Many fans of "The Andy Griffith Show" have watched the show since it started, but new fans—young and old—discover the show all the time, Clark says.

The reasons some shows attract cult followings while others simply fade away are too diverse to categorize, says Jeremy Butler, an associate professor of film communications at the University of Alabama.

"It's a strange phenomenon ... that has to do with people's ability to define themselves within a group that exists on the margins of society," Butler says. "Nobody really knows why some things have a cult attached to them and others don't. But I think perhaps one thing is the idea of identifying oneself with a group that is outside the mainstream."

Science fiction shows attract a large percentage of fan clubs, but any show can spawn a cultlike following.

Many die-hard fans keep going back to their favorite shows because they believe the programs represent quality scriptwriting or particularly good entertainment. "Dr. Who" fans, for example, often cite intelligent scripts, solid characterizations and a creative concept as reasons they enjoy the British science fiction/fantasy series.

"They didn't spend a whole lot of money on the costuming or the sets or the monsters," says Lorraine Walker, an officer with the Birmingham Chapter of the Dr. Who Fan Club. "Everything is kind of tacky looking. That's generally what catches people's attentions. The stories are what really hook them, though, once they watch the show."

The main character, Dr. Who, travels through space and time in a vehicle called a TARDIS, righting wrongs.

Fans of "The Andy Griffith Show" point to the show's enduring comedy, emphasis on good morals and easygoing philosophy.

"Families can watch the show together," Clark says. "It's a wholesome show. Kids might like it for different reasons; maybe they can relate to Opie because he's a kid, too. Then as they mature, they start liking it for different reasons. And when they become parents, they like it for the father-son relationships and that kind of thing."

For information on fan clubs for your favorite program, write the National Association of Fan Clubs, P.O. Box 4559, Pueblo, Colo., 81003. For a copy of the Fan Club Directory, send $8 to the same address.

Scripps Howard News Service

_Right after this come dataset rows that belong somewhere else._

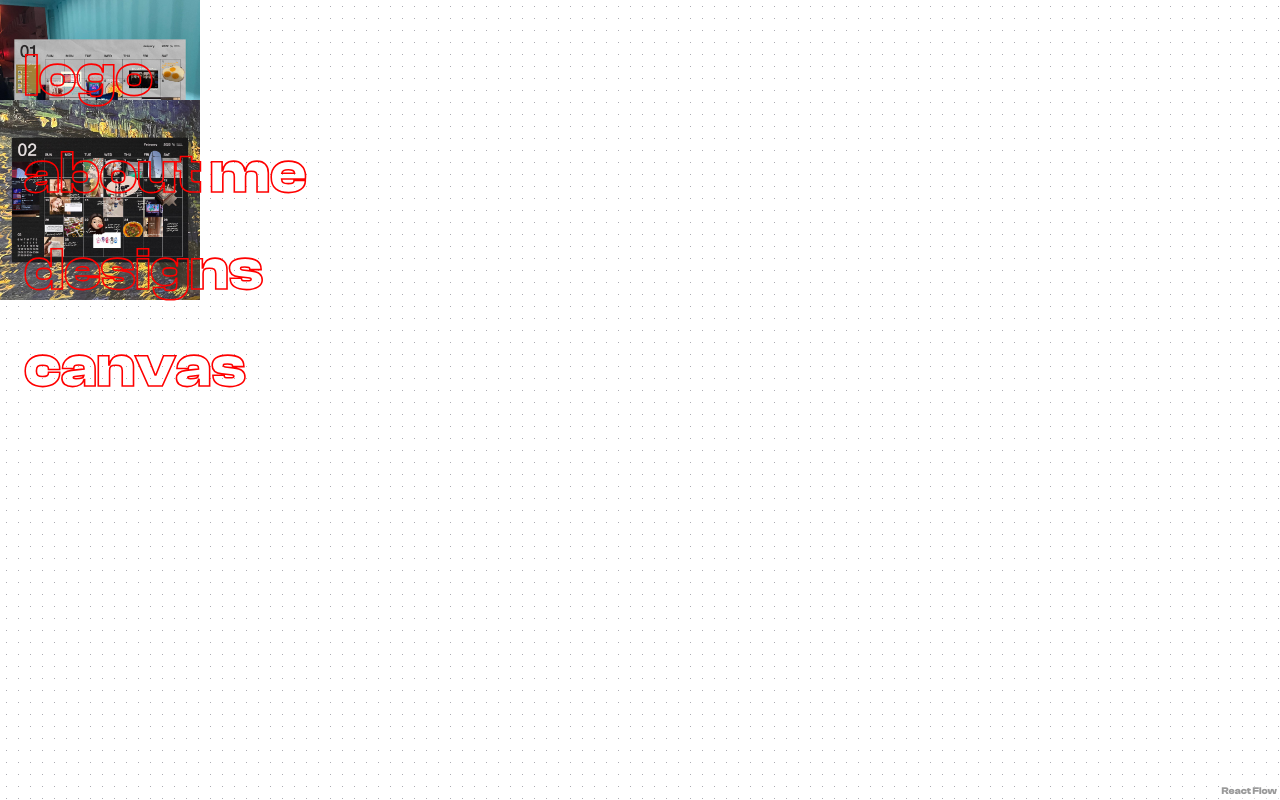
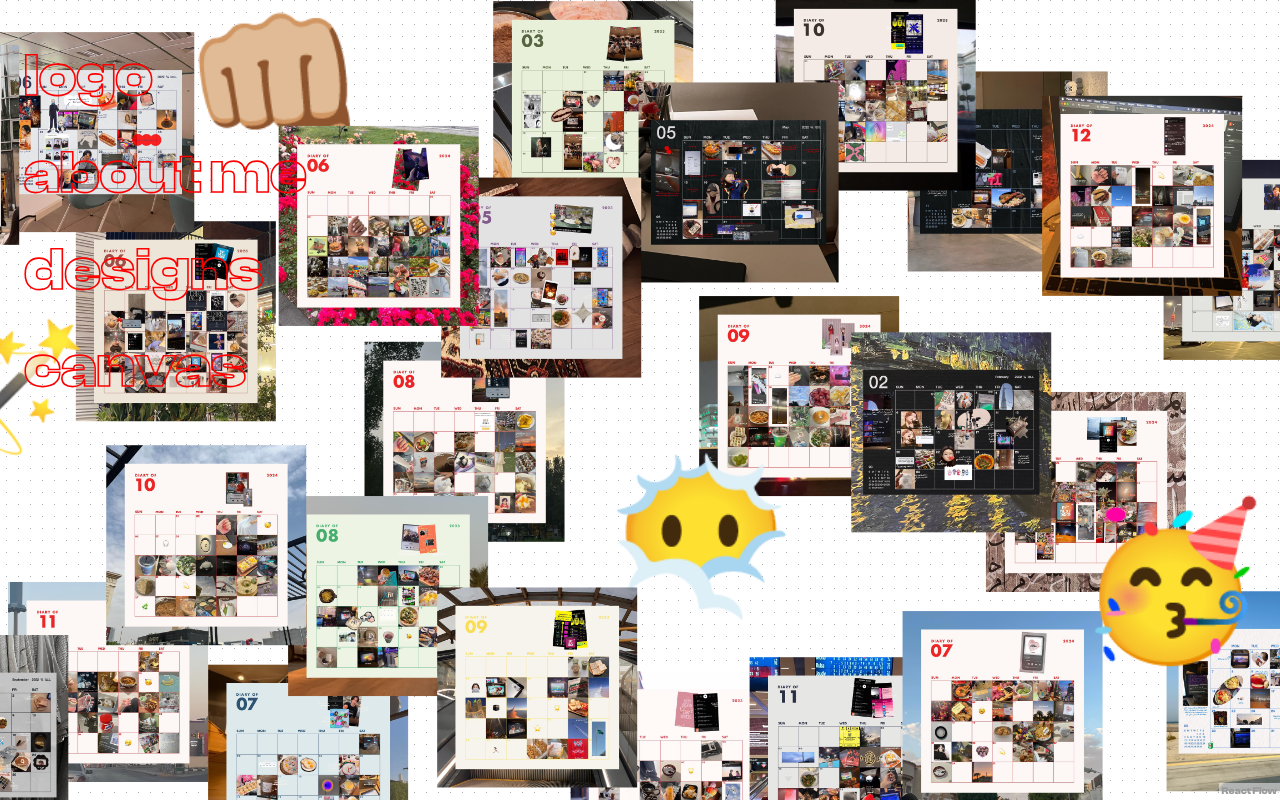
Before and after one commit to Ruba494/red-cube-factory, a React (Vite) app: page / in a window 1280 px wide. Both pictures are taken after a click on the item "canvas". Built offline with nearby package versions, Linux system fonts and the light colour scheme.

Commit message:
feat: set flow force layout

```diff
--- a/package.json
+++ b/package.json
@@ -12,6 +12,7 @@
   "dependencies": {
     "@gsap/react": "^2.1.1",
     "@xyflow/react": "^12.4.2",
+    "d3-force": "^3.0.0",
     "gsap": "^3.12.5",
     "lodash": "^4.17.21",
     "motion": "^11.15.0",
@@ -23,6 +24,8 @@
   },
   "devDependencies": {
     "@eslint/js": "^9.17.0",
+    "@types/d3-force": "^3.0.10",
+    "@types/lodash": "^4.17.15",
     "@types/react": "^18.3.18",
     "@types/react-dom": "^18.3.5",
     "@vitejs/plugin-react": "^4.3.4",
--- /dev/null
+++ b/src/components/canvasComponents/emojiNode.tsx
@@ -0,0 +1,14 @@
+import {motion} from "motion/react";
+
+export const EmojiNode = ({ data }) => {
+    return (
+        <div className="text-updater-node">
+            <motion.div
+                whileTap={{ scale: 0.9 }}
+                style={{ width: '200px', height: 'auto', fontSize:'150px'}}
+            >
+                {data?.emoji}
+            </motion.div>
+        </div>
+    );
+}
--- a/src/components/canvasComponents/imageNode.tsx
+++ b/src/components/canvasComponents/imageNode.tsx
@@ -1,21 +1,15 @@
-import { useCallback } from 'react';
 import {motion} from "motion/react";
 
-export const ImageNode = ({ data, isConnectable }) => {
-    const onChange = useCallback((evt) => {
-        console.log(evt.target.value);
-    }, []);
-    const {imageSrc}=data
+export const ImageNode = ({ data }) => {
     return (
         <div className="text-updater-node">
-
             <motion.div
-                // whileHover={{
-                //     scale: 1.1,
-                //     transition: { duration: 0.5 },
-                // }}
-                // whileTap={{ scale: 0.9 }}
-                className={'image'}><img src={imageSrc} alt="Image"  style={{ width: '200px', height: 'auto' }} /></motion.div>
+                whileHover={{
+                    scale: 1.3,
+                    transition: { duration: 1 },
+                }}
+                whileTap={{ scale: 0.9 }}
+                className={'image'}><img src={data?.imageSrc} alt="Image"  style={{ width: '200px', height: 'auto' }} /></motion.div>
         </div>
     );
 }
--- a/src/pages/aboutMe.tsx
+++ b/src/pages/aboutMe.tsx
@@ -1,5 +1,5 @@
 import { motion } from "motion/react"
-import RubaImage from "../assets/images/ruba.png"
+import RubaImage from "../../public/ruba.png"
 
 const floatVariants = {
     animate: {
--- a/src/pages/canvas.tsx
+++ b/src/pages/canvas.tsx
@@ -1,15 +1,55 @@
-import {Background, ReactFlow} from '@xyflow/react';
+import {
+  Background,
+  ReactFlow,
+  ReactFlowProvider, useEdgesState,
+  useNodesState,
+} from '@xyflow/react';
 import '@xyflow/react/dist/style.css';
 import {initialEdges, initialNodes} from "./constants.ts";
 import {ImageNode} from "../components/canvasComponents/imageNode.tsx";
+import { useEffect } from "react";
+import {useLayoutedElements} from "../utils/useLayoutedElements.ts";
+import {EmojiNode} from "../components/canvasComponents/emojiNode.tsx";
 
-const nodeTypes = { ImageNode: ImageNode };
+const nodeTypes = {
+  ImageNode: ImageNode,
+  EmojiNode:EmojiNode
+};
+export const Canvas = () => {
+  return <ReactFlowProvider>
+    <div style={{ width: '100vw', height: '100vh' }}>
+      <Flow/>
+    </div>
+  </ReactFlowProvider>
 
-export const Canvas = () => {
+}
 
-  return <div style={{ width: '100vw', height: '100vh' }}>
-    <ReactFlow nodes={initialNodes} edges={initialEdges} nodeTypes={nodeTypes} >
-      <Background variant="dots" gap={12} size={1} />
-    </ReactFlow>
-  </div>
+
+
+const Flow = () => {
+  const [nodes, , onNodesChange] = useNodesState(initialNodes);
+  const [edges, , onEdgesChange] = useEdgesState(initialEdges);
+  const [initialized, { toggle, isRunning }, dragEvents] =
+      useLayoutedElements();
+
+  useEffect(() => {
+    if(initialized&& !isRunning()) {
+      toggle()
+    }else {
+      console.log(nodes)
+    }
+  }, [initialized]);
+
+  return   <ReactFlow nodes={nodes??[]} edges={edges} nodeTypes={nodeTypes}
+                      onNodesChange={onNodesChange}
+                      onEdgesChange={onEdgesChange}
+                      onNodeDragStart={dragEvents.start}
+                      onNodeDrag={dragEvents.drag}
+                      onNodeDragStop={dragEvents.stop}
+                      fitView={true}
+                      zoomOnScroll
+                      zoomOnPinch
+                      panOnDrag>
+    <Background variant="dots" gap={12} size={1} />
+  </ReactFlow>
 }
--- a/src/pages/constants.ts
+++ b/src/pages/constants.ts
@@ -1,5 +1,6 @@
 import {IImageInfo} from "../components/imageCard.tsx";
 import {Quote} from "../components/GalleryComponents/quote.tsx";
+import * as _ from 'lodash';
 
 
 export const COMPONENTS: IImageInfo[] = [
@@ -81,7 +82,8 @@ export const IMAGES: IImageInfo[] = [
         type: 'image',
         imageSrc: "/posts/202206.jpg"
 
-    }, {
+    },
+    {
         type: 'image',
         imageSrc: "/posts/202207.jpg"
 
@@ -204,28 +206,48 @@ export const IMAGES: IImageInfo[] = [
         type: 'image',
         imageSrc: "/posts/202412.jpg"
     },
-    ...COMPONENTS
+    {
+        type: 'image',
+        imageSrc: "/ruba.png"
+    },
+
 ]
 
+let maxX=1000
+let size=200
 
 
-
-export const initialNodes = [
-    {
-        id: '1',
-        position: { x: 0, y: 0 },
+const IMAGES_NODES=IMAGES.map((image,index)=>{
+    return {
+        id: `image${index}`,
+        position: {
+            x: 0,
+            y: 0,
+        },
         type:'ImageNode',
         data: {
-        imageSrc: "/posts/202201.jpg",
-        label: '1' }
-    },
-    {
-        id: '2',
-        position: { x: 0, y: 100 },
-        type:'ImageNode',
+            imageSrc: image.imageSrc,
+        }
+    }
+})
+
+const EMOJI_NODES=['🥳','👊🏼','🪄','😶‍🌫️','🐮'].map((emoji,index)=>{
+    return {
+        id: `emoji${index}`,
+        position: {
+            x: 0,
+            y: 0,
+        },
+        type:'EmojiNode',
         data: {
-        imageSrc: "/posts/202202.jpg",
-            label: '2',
-        } },
-];
+            emoji:emoji
+        }
+    }
+})
+
+const NODES= _.shuffle([
+    ..._.shuffle(IMAGES_NODES),
+    ..._.shuffle(EMOJI_NODES),
+])
+export const initialNodes = [...NODES];
 export const initialEdges = [];
--- /dev/null
+++ b/src/utils/useLayoutedElements.ts
@@ -0,0 +1,113 @@
+import { useNodesInitialized, useReactFlow, } from "@xyflow/react";
+import { useMemo, useRef} from "react";
+import { forceCollide, forceLink, forceManyBody, forceSimulation, forceX, forceY } from "d3-force";
+
+const simulation = forceSimulation()
+    .force("charge", forceManyBody().strength(-1000))
+    .force("x", forceX().x(0).strength(0.05))
+    .force("y", forceY().y(0).strength(0.1))
+    .force("collide", forceCollide)
+    .alphaTarget(0.2)
+    .stop();
+
+export const useLayoutedElements = () => {
+    const { getNodes, setNodes, getEdges,setViewport } = useReactFlow();
+    const { innerWidth: width, innerHeight: height } = window;
+
+    const initialized = useNodesInitialized();
+
+    const draggingNodeRef = useRef(null);
+    const centered = useRef(false);
+    const randomized = useRef(false); // Prevent multiple randomizations
+
+    const dragEvents = useMemo(
+        () => ({
+            start: (_event, node) => (draggingNodeRef.current = node),
+            drag: (_event, node) => (draggingNodeRef.current = node),
+            stop: () => (draggingNodeRef.current = null),
+        }),
+        []
+    );
+
+    const randomizePositions = (nodes) => {
+        if (randomized.current) return nodes; // Ensure it runs only once per refresh
+
+        let reorderedNodes= nodes.map((node) => ({
+            ...node,
+            position: {
+                x: Math.random() * width - width / 2, // Spread nodes randomly across viewport
+                y: Math.random() * height - height / 2,
+            },
+            hidden:false
+        }))
+        console.log('reorderedNodes',reorderedNodes)
+        return reorderedNodes;
+    };
+    const centerNodes = (nodes) => {
+        if (!nodes.length || centered.current) return;
+        // Set viewport to center nodes in the middle of the screen
+        setViewport({ x:  width / 2 - 100, y:  height / 2 - 70, zoom: 1 });
+
+        centered.current = true; // Prevent multiple calls
+    };
+
+    return useMemo(() => {
+        let nodes = randomizePositions(getNodes())
+        let edges = getEdges();
+        let running = false;
+
+        if (!initialized || nodes.length === 0) return [false, {}, dragEvents];
+
+        simulation.nodes(nodes).force(
+            "link",
+            forceLink(edges)
+                .id((d) => d.id)
+                .strength(0.05)
+                .distance(100)
+        );
+
+        const tick = () => {
+            getNodes().forEach((node, i) => {
+                const dragging = draggingNodeRef.current?.id === node.id;
+
+                if (dragging) {
+                    nodes[i].fx = draggingNodeRef.current.position.x;
+                    nodes[i].fy = draggingNodeRef.current.position.y;
+                } else {
+                    delete nodes[i].fx;
+                    delete nodes[i].fy;
+                }
+            });
+
+            simulation.tick();
+            setNodes((prevNodes) =>
+                prevNodes.map((node) => {
+                    const updatedNode = nodes.find((n) => n.id === node.id);
+                    return updatedNode
+                        ? { ...node, position: { x: updatedNode.x, y: updatedNode.y } }
+                        : node;
+                })
+            );
+
+            centerNodes(nodes)
+            if (running) window.requestAnimationFrame(tick);
+        };
+
+        const toggle = () => {
+            if (!running) {
+                getNodes().forEach((node, index) => {
+                    let simNode = nodes[index];
+                    Object.assign(simNode, node);
+                    simNode.x = node.position.x;
+                    simNode.y = node.position.y;
+                });
+            }
+            running = !running;
+            if (running) window.requestAnimationFrame(tick);
+        };
+
+        const isRunning = () => running;
+        randomized.current = true; // Mark nodes as randomized
+        return [true, { toggle, isRunning }, dragEvents];
+    }, [initialized, dragEvents, getNodes, getEdges, setNodes]);
+};
```
Also changed, not shown: public/ruba.png (renamed from src/assets/images/ruba.png), 1 other file (tests, documents, lock files or other folders).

Disclaimer: These citations are created on-the-fly using primitive parsing techniques. You should double-check all citations. Send feedback to whovian@cuttingsarchive.org

  • APA 6th ed.: Diggs, Mitchell (1992-08-27). Love a TV show? Join the club. Chicago Tribune p. sec. 5, p. 11.
  • MLA 7th ed.: Diggs, Mitchell. "Love a TV show? Join the club." Chicago Tribune [add city] 1992-08-27, sec. 5, p. 11. Print.
  • Chicago 15th ed.: Diggs, Mitchell. "Love a TV show? Join the club." Chicago Tribune, edition, sec., 1992-08-27
  • Turabian: Diggs, Mitchell. "Love a TV show? Join the club." Chicago Tribune, 1992-08-27, section, sec. 5, p. 11 edition.
  • Wikipedia (this article): <ref>{{cite news| title=Love a TV show? Join the club | url=http://cuttingsarchive.org/index.php/Love_a_TV_show%3F_Join_the_club | work=Chicago Tribune | pages=sec. 5, p. 11 | date=1992-08-27 | via=Doctor Who Cuttings Archive | accessdate=14 December 2019 }}</ref>
  • Wikipedia (this page): <ref>{{cite web | title=Love a TV show? Join the club | url=http://cuttingsarchive.org/index.php/Love_a_TV_show%3F_Join_the_club | work=Doctor Who Cuttings Archive | accessdate=14 December 2019}}</ref>

  • Title: The Shows May Be Ended But The Fan Clubs Linger On
  • Publication: Press-Telegram
  • Date: 1992-08-09